I lost $1 million dollars

I lost $1 million dollars

Well this is another goal of mine which sounds counterintuitive, but in my October 2018 Retirement Nestegg Report I was commenting about how losing $100k in a month was a non event for me and then made this statement

My goal some day is to lose $1 million dollars in portfolio value.

Well today after a few weeks of carnage it occurred to me that I may have lost about $1 million dollars on paper and sure enough my portfolio set an all-time high on Nov 4th of 2021 and now today just 79 days later my portfolio has fallen more than $1 million dollars below that ATH. Mission Accomplished!!

A couple of thoughts on this.

I originally made that statement because in order to lose a million dollars you have to have a fairly large sum of money – hopefully quite a bit more than $1 million, but at least $1 million. So if someday I lost $1 million dollars that probably meant that I was doing pretty good and was in pretty good shape and the $1 million dollars was not going to be as devastating as it sounds. Percentages of big numbers are big numbers. They can work for you and against you and while I lost $1M in 79 days I gained more than $1M 64 days to hit that all-time high.

I also lost $1M and to be honest it really has added zero stress to my life. Like I mentioned I lost $1M and am back to the same portfolio I had in September. Easy come, easy go. Volatility and fluctuations in the market are normal and the price you pay for the performance. I never in my wildest dreams expected to be hitting the numbers that I have hit the last few years and so taking things down a few notches really doesn’t make me feel like I’m somehow behind schedule, in fact I’m still currently wildly ahead of schedule and have a sum of money that has me in great shape for the rest of my life.

Nothing has changed. I still own all of the same businesses I did 79 days ago and their business prospects have not materially changed. All of the factors outside of their control and my control have changed.
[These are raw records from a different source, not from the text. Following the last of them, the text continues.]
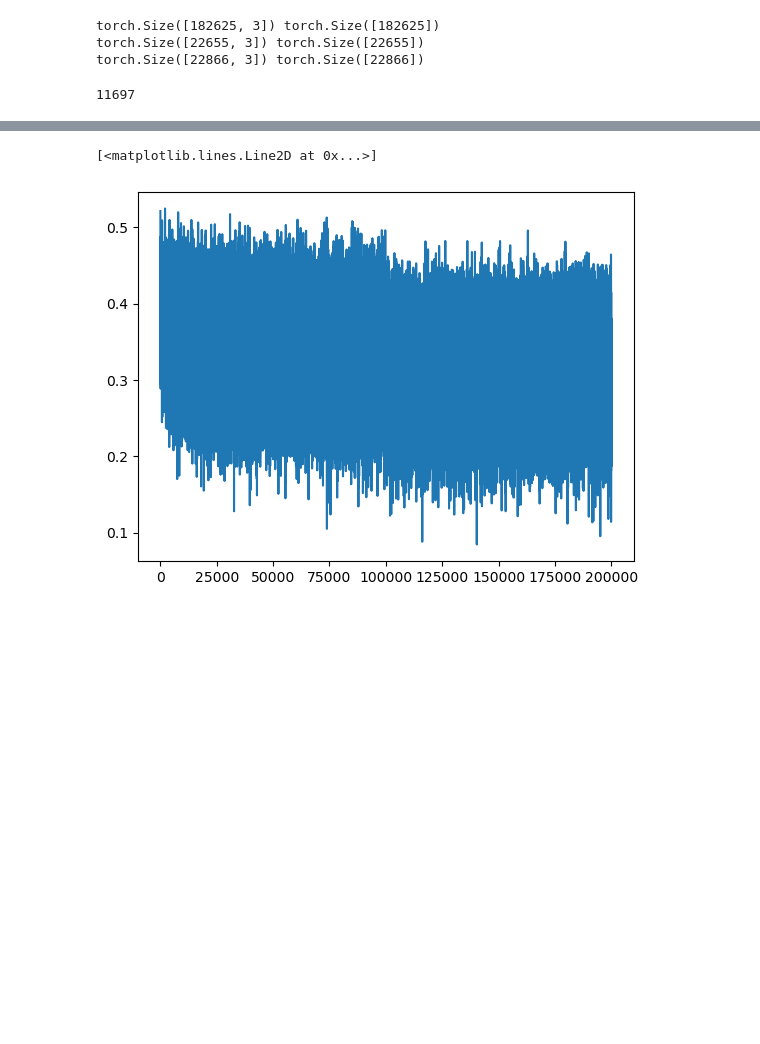
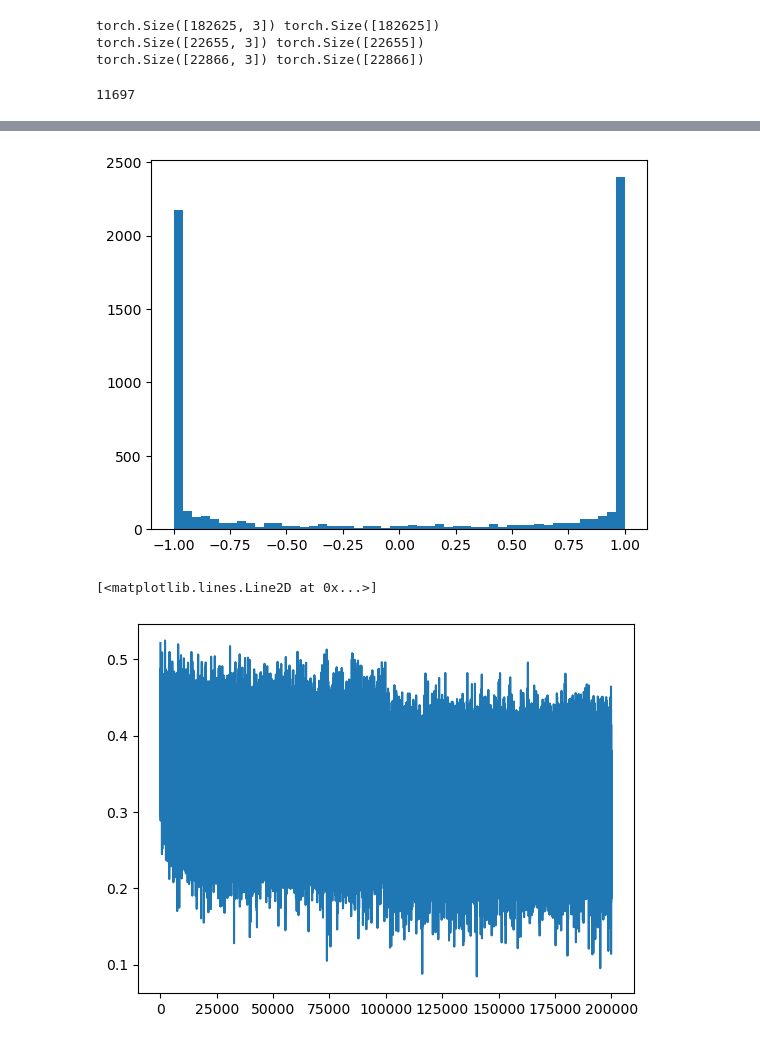
Before and after one commit to kamal-tanwar/makemore, a Jupyter notebook: makemore_part3.ipynb, the cells around one changed output, grey strips where cells are left out. Cells and saved outputs as stored; diff of their text form; code cells hidden in the pictures; blank space fills up the shorter version.

Commit message:
problem with tanh

```diff
--- a/makemore_part3.ipynb
+++ b/makemore_part3.ipynb
@@ -136,3 +129,7 @@ for i in range(max_steps):
+# %%
+plt.hist(h.view(-1).tolist(), 50); # Why is this a problem? hint: derivative of tanh
+# %% [output]
+[figure, added]
 # %%
 plt.plot(lossi)
 # %% [output]
```
Also changed, not shown: parts of 4 cells of this notebook.
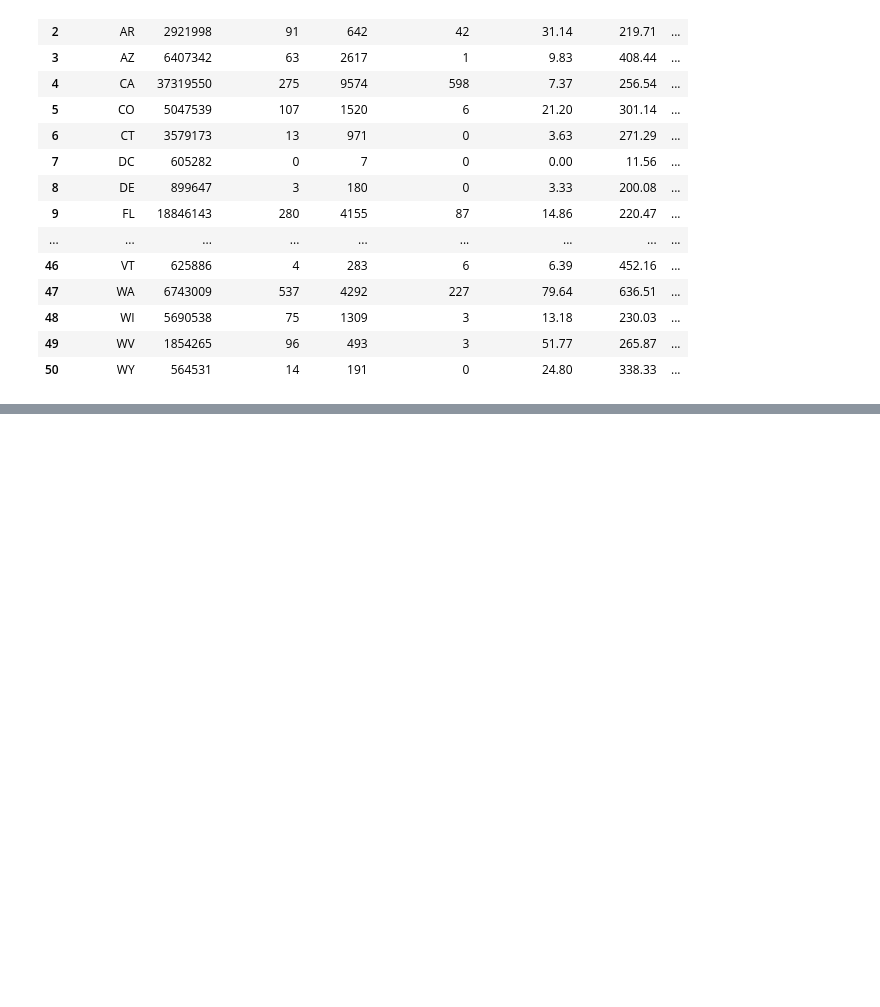
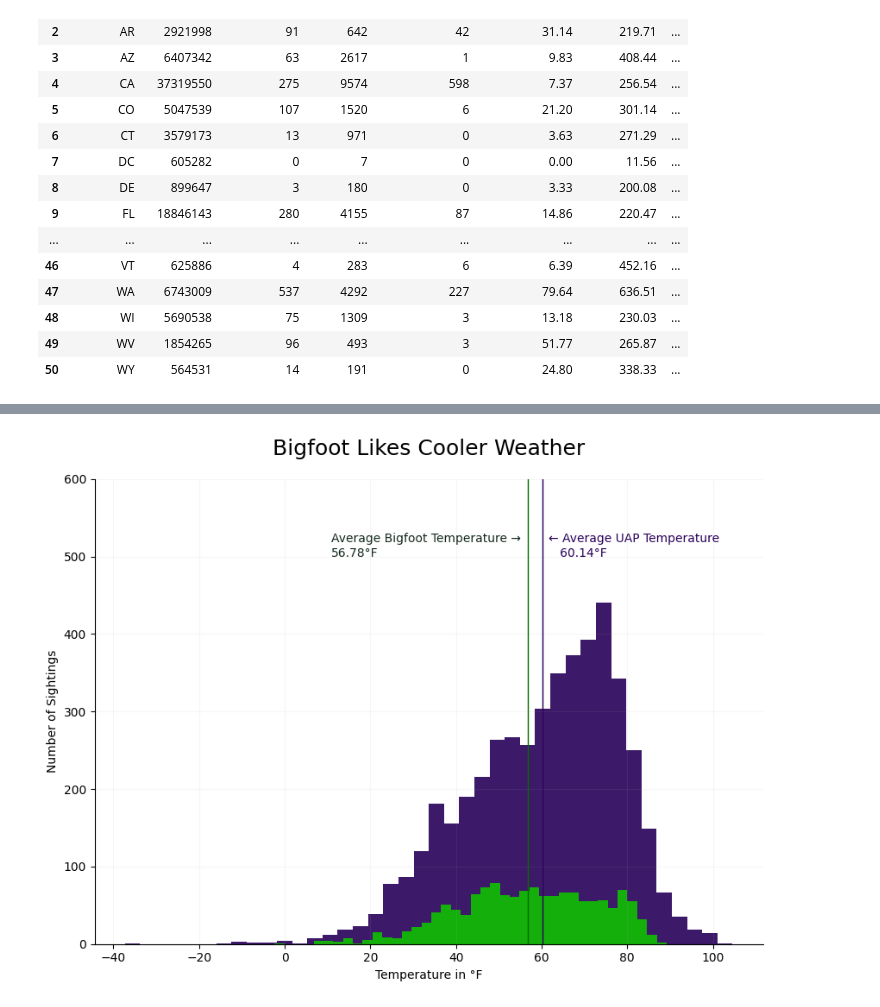
Before and after one commit to wslider/anomalous-sightings-archive, a Jupyter notebook: notebooks/anomalous_sightings_analysis.ipynb, the cells around one changed output, grey strips where cells are left out. Drawn from its saved outputs; the diff is of its cells as text; code cells hidden in the pictures; blank space fills up the shorter version.

```diff
--- a/notebooks/anomalous_sightings_analysis.ipynb
+++ b/notebooks/anomalous_sightings_analysis.ipynb
@@ -1882,0 +1953,48 @@ sighting_temp_result
+# %%
+uap_temperature = pd.to_numeric(
+    sighting_temp_result[sighting_temp_result['report_type'] == 'UAP']['temperature_f']
+    .astype(str).str.replace(r".*/.*", "", regex=True)
+)
+mean_uap_temperature = uap_temperature.mean().round(2)
+
+bigfoot_temperature = pd.to_numeric(
+    sighting_temp_result[sighting_temp_result['report_type'] == 'Bigfoot']['temperature_f']
+    .astype(str).str.replace(r".*/.*", "", regex=True)
+)
+mean_bigfoot_temperature = bigfoot_temperature.mean().round(2)
+
+
+stellar_night = "#280059"
+space_lazer_green = "#10C000"
+
+plt.figure(figsize=(10,7))
+
+plt.hist(uap_temperature, bins=40, alpha=0.9, label='UAP', color=stellar_night)
+
+plt.hist(bigfoot_temperature, bins=40, alpha=0.9, label='Bigfoot', color=space_lazer_green)
+
+
+plt.xlabel("Temperature in °F")
+plt.ylabel("Number of Sightings")
+plt.title("Bigfoot Likes Cooler Weather", fontsize=18, pad=20)
+
+plt.grid(True, alpha=0.1)
+
+ax = plt.gca()
+
+ax.set_ylim(0, 600)
+
+ax.axvline(mean_uap_temperature, linewidth=1, color=stellar_night)
+ax.text(mean_uap_temperature + 1.5, 500,
+        f"← Average UAP Temperature\n   {mean_uap_temperature}°F",
+        color=stellar_night)
+
+ax.axvline(mean_bigfoot_temperature, linewidth=1, color="#056D00")
+ax.text(mean_bigfoot_temperature - 46, 500,
+        f"Average Bigfoot Temperature →   \n{mean_bigfoot_temperature}°F",
+        color="#14291c")
+
+ax.spines['top'].set_visible(False)
+ax.spines['right'].set_visible(False)
+# %% [output]
+[figure, added]
```
Also changed, not shown: parts of 18 cells of this notebook, 8 other files.
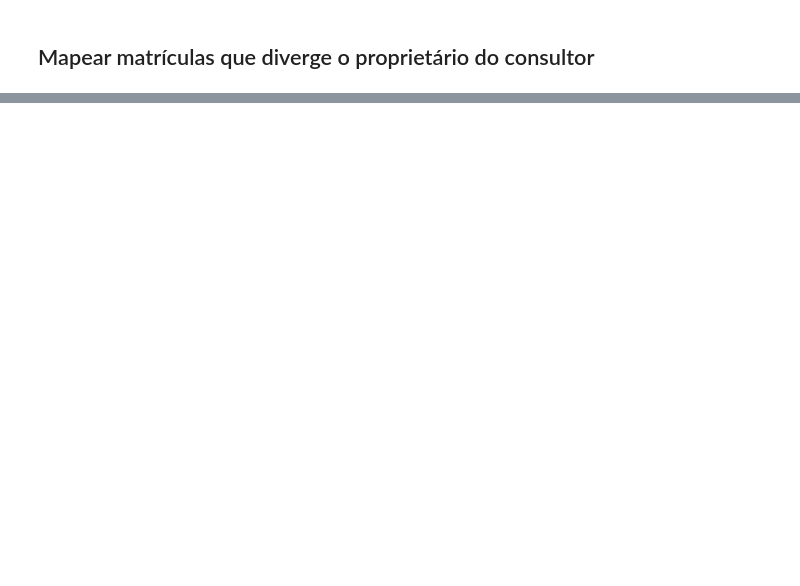
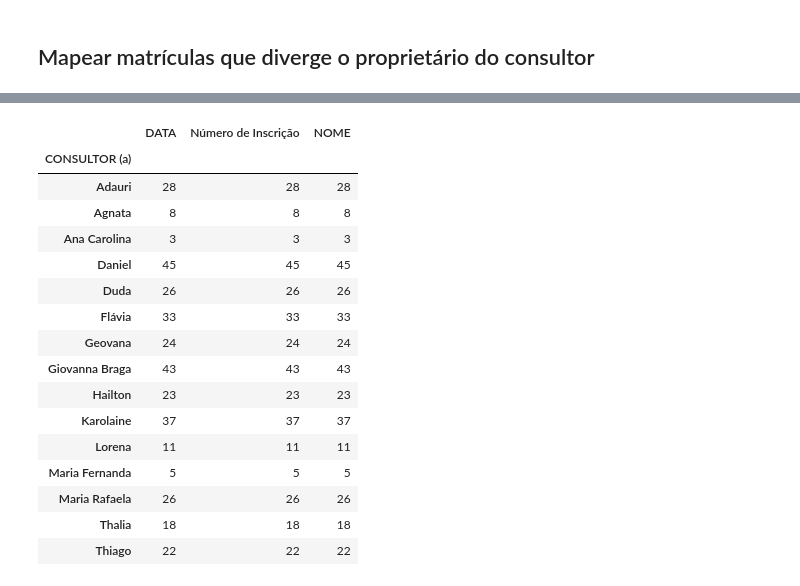
Before and after one commit to hugolosqui-trivento/automacoes-CRM, a Jupyter notebook: leads_sem_proprietario/analise.ipynb, the cells around one changed output, grey strips where cells are left out. Cells and saved outputs as stored; diff of their text form; code cells hidden in the pictures; blank space fills up the shorter version.

```diff
--- a/leads_sem_proprietario/analise.ipynb
+++ b/leads_sem_proprietario/analise.ipynb
@@ -121,0 +139,24 @@ divergencias.to_excel('divergencias_proprietario_consultor.xlsx', index=False)
+# %%
+# Contando matriculas no mes de jullho
+
+
+df = df.groupby(['CONSULTOR (a)']).count()
+df
+# %% [output]
+|  | DATA | Número de Inscrição | NOME |
+| CONSULTOR (a) |  |  |  |
+| Adauri | 28 | 28 | 28 |
+| Agnata | 8 | 8 | 8 |
+| Ana Carolina | 3 | 3 | 3 |
+| Daniel | 45 | 45 | 45 |
+| Duda | 26 | 26 | 26 |
+| Flávia | 33 | 33 | 33 |
+| Geovana | 24 | 24 | 24 |
+| Giovanna Braga | 43 | 43 | 43 |
+| Hailton | 23 | 23 | 23 |
+| Karolaine | 37 | 37 | 37 |
+| Lorena | 11 | 11 | 11 |
+| Maria Fernanda | 5 | 5 | 5 |
+| Maria Rafaela | 26 | 26 | 26 |
+| Thalia | 18 | 18 | 18 |
+| Thiago | 22 | 22 | 22 |
```
Also changed, not shown: parts of 10 cells of this notebook, 2 other files.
Investor sentiment is a very fickle thing that swings wildly out of control in either direction, but at the end of the day it affects absolutely nothing other than the short term prices. Case in point for much of Tesla’s existence and them building up their company to one of the best business models in the world, investor sentiment was very much against their company and their CEO. None of that however affected what the underlying company was doing and the profits that they would be making in the future. Same with my portfolio. I feel very good about the prospects of my individual companies I own and the health of the largest companies that drive my index fund performance and over a 5 or 10 year period I will not even be able to pick out this spot on the chart of where I lost $1M. Just like the great recession does not show up on a long term chart of my nestegg growth.

Also while I am starting to tap into some of my nestegg for early retirement, do not need the vast majority of these funds for many years so the fact that my portfolio is up or down and hit a certain number today doesn’t mean anything to my future prospects unless I let it dictate my emotions and do something stupid and change my course. Just like no single day, month, or year made one iota of difference of where my portfolio is today. This is a long term game and while it’s nice to check in on progress from time to time you need to stay focused on the big picture and just keep doing the same small daily habits that have huge effects on your long term future.

I feel like I’ve made some crazy predictions on this blog and every single one of them have come true much faster than I ever could have imagined. I probably should make some grand prediction about how I can’t wait to have $10M or $100M dollars some day, but to be honest that would not change my life in any meaningful way. It’s funny how important financial metrics/numbers were to me or how important I thought they were, but as I’ve now hit that area of Financial Independence I realize that things like your time and doing things you enjoy with people you love is the only thing that matters. The numbers and metrics give you that freedom and once you have that freedom the additional dollars do not affect your life in any meaningful way. The sooner you can get to that number the greater the compounding affect it has on your life, but once you are there money becomes such a minor part of the equation.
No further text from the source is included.